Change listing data
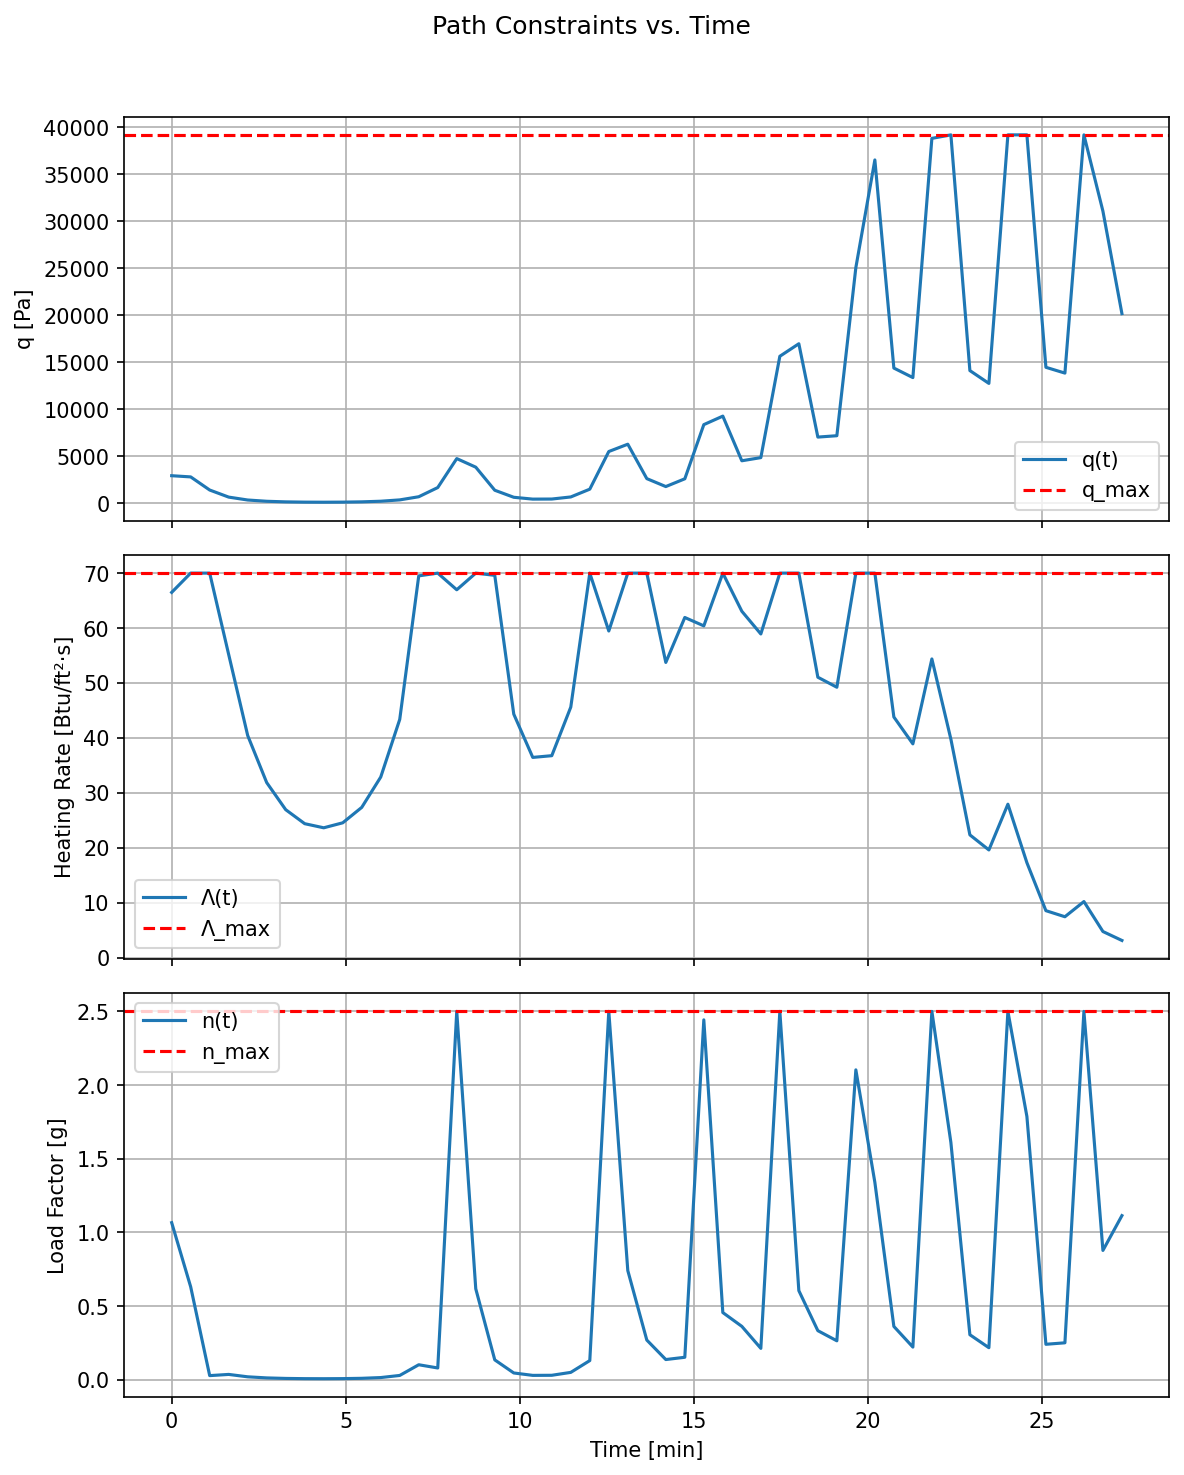
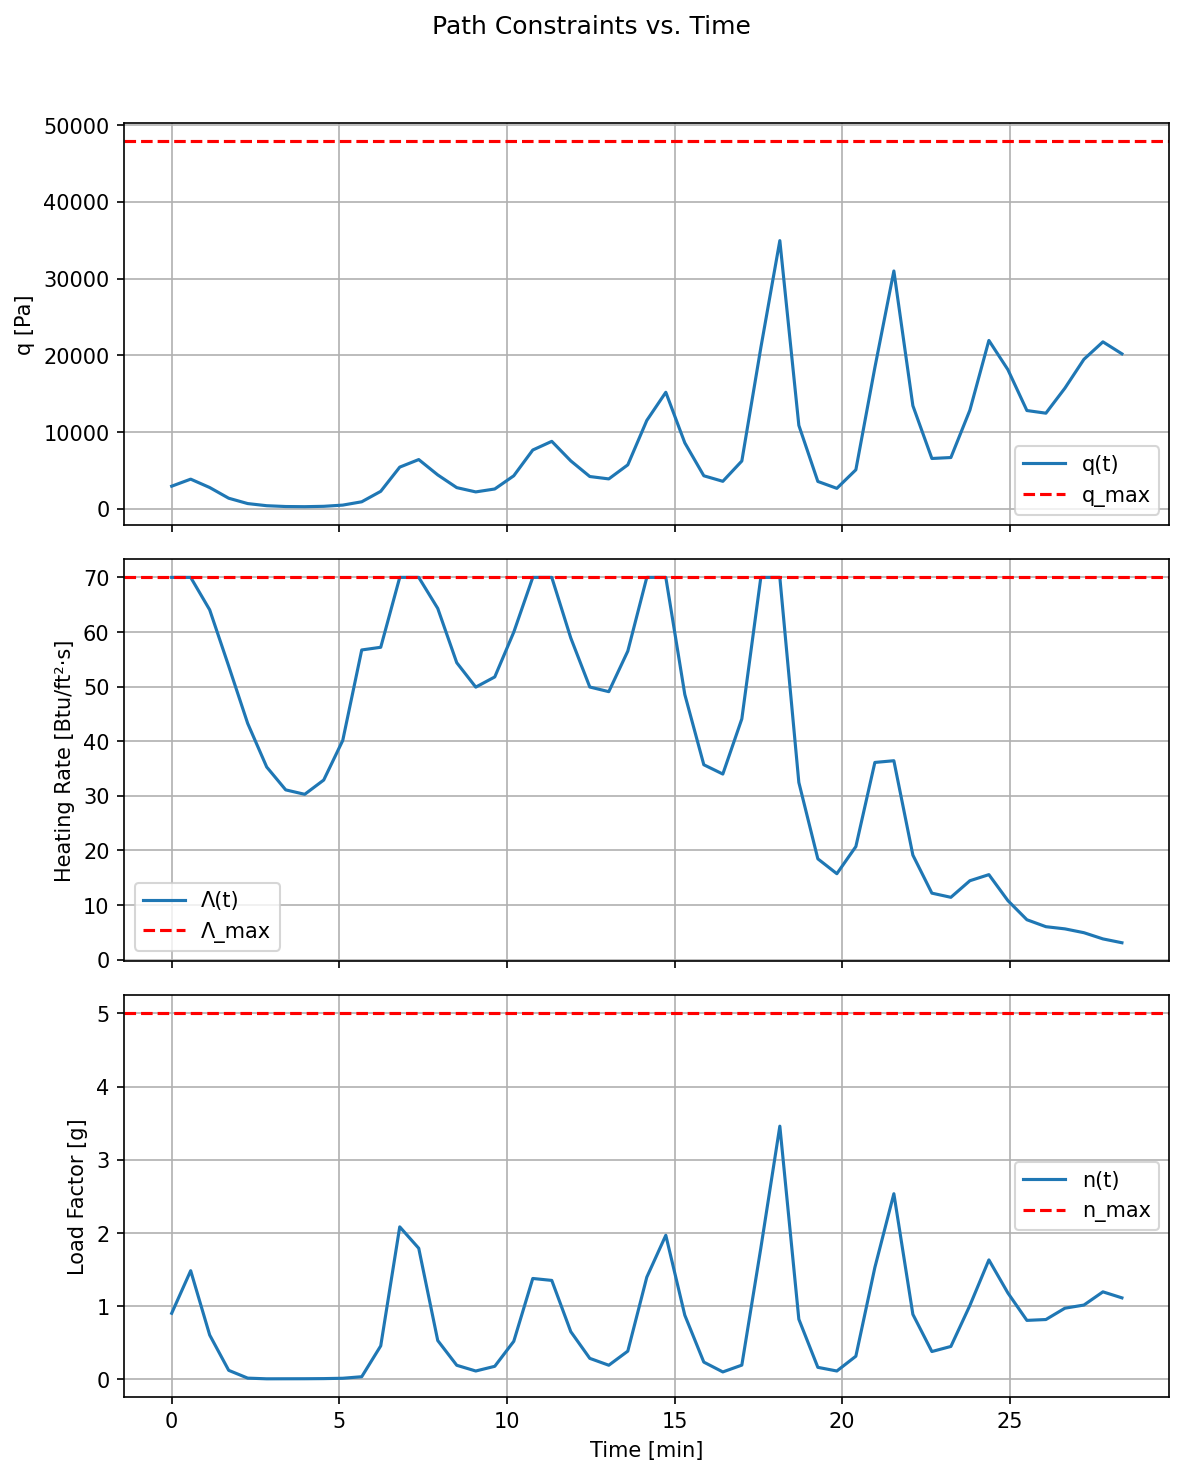
Checkpoint before assistant change: Refine the flight path by adjusting its shape and making calculations smoother
Increase the number of shooting intervals, modify final angles and initial angles, and update the stored data.

Replit-Commit-Author: Assistant

diff --git a/nominal_ocp.py b/nominal_ocp.py
@@ -39,7 +39,7 @@ def d_state(x_nd):
 
 
 # === 2. Discretisation parameters =======================================
-N_ocp = 50  # number of shooting intervals
+N_ocp = 100  # number of shooting intervals
 K_RUNG = 4  # RK4 sub-steps per interval
 
 
@@ -79,13 +79,13 @@ class NominalOCP:
         #    (fill “free” entries in xf_mean with x0 values for the guess)
         xf_full = x0.copy()
         xf_full[0] = xf_mean[0]  # rf -> given
+        xf_full[1] = xf_mean[1]  # θf -> given
+        xf_full[2] = xf_mean[2]  # φf -> given
         xf_full[3] = xf_mean[3]  # vf -> given
         xf_full[5] = xf_mean[5]  # γf -> given
 
         # now override the “free” entries with your specified endpoints:
-        xf_full[1] = 85.0 * np.pi / 180  # θ final = +85 deg
-        xf_full[2] = -30.0 * np.pi / 180  # φ final = -30 deg
-        xf_full[4] = -80.0 * np.pi / 180  # ψ final = -80 deg
+        xf_full[4] = -45.0 * np.pi / 180  # ψ final = -45 deg
 
         x0_nd = nd_state(x0)
         xf_nd = nd_state(xf_full)

diff --git a/scenario.py b/scenario.py
@@ -22,8 +22,8 @@ x0_mean = np.array([
 hT = 80_000 * ft2m  # 24 384 m
 vT = 2_500 * ft2m  # 762 m/s
 γT = -5.0 * deg2rad  # −0.08727 rad
-θT = 80.0 * deg2rad
-φT = -30.0 * deg2rad
+θT = 60.0 * deg2rad
+φT = -20.0 * deg2rad
 
 xf_mean = np.array([
     R_E + hT,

* **Description of the task**: The whole of the data above needs retyping exactly, with pictures omitted.

* **Exercise answer**:
Checkpoint before assistant change: Refine the flight path by adjusting its shape and making calculations smoother
Increase the number of shooting intervals, modify final angles and initial angles, and update the stored data.

Replit-Commit-Author: Assistant

diff --git a/nominal_ocp.py b/nominal_ocp.py
@@ -39,7 +39,7 @@ def d_state(x_nd):
 
 
 # === 2. Discretisation parameters =======================================
-N_ocp = 50  # number of shooting intervals
+N_ocp = 100  # number of shooting intervals
 K_RUNG = 4  # RK4 sub-steps per interval
 
 
@@ -79,13 +79,13 @@ class NominalOCP:
         #    (fill “free” entries in xf_mean with x0 values for the guess)
         xf_full = x0.copy()
         xf_full[0] = xf_mean[0]  # rf -> given
+        xf_full[1] = xf_mean[1]  # θf -> given
+        xf_full[2] = xf_mean[2]  # φf -> given
         xf_full[3] = xf_mean[3]  # vf -> given
         xf_full[5] = xf_mean[5]  # γf -> given
 
         # now override the “free” entries with your specified endpoints:
-        xf_full[1] = 85.0 * np.pi / 180  # θ final = +85 deg
-        xf_full[2] = -30.0 * np.pi / 180  # φ final = -30 deg
-        xf_full[4] = -80.0 * np.pi / 180  # ψ final = -80 deg
+        xf_full[4] = -45.0 * np.pi / 180  # ψ final = -45 deg
 
         x0_nd = nd_state(x0)
         xf_nd = nd_state(xf_full)

diff --git a/scenario.py b/scenario.py
@@ -22,8 +22,8 @@ x0_mean = np.array([
 hT = 80_000 * ft2m  # 24 384 m
 vT = 2_500 * ft2m  # 762 m/s
 γT = -5.0 * deg2rad  # −0.08727 rad
-θT = 80.0 * deg2rad
-φT = -30.0 * deg2rad
+θT = 60.0 * deg2rad
+φT = -20.0 * deg2rad
 
 xf_mean = np.array([
     R_E + hT,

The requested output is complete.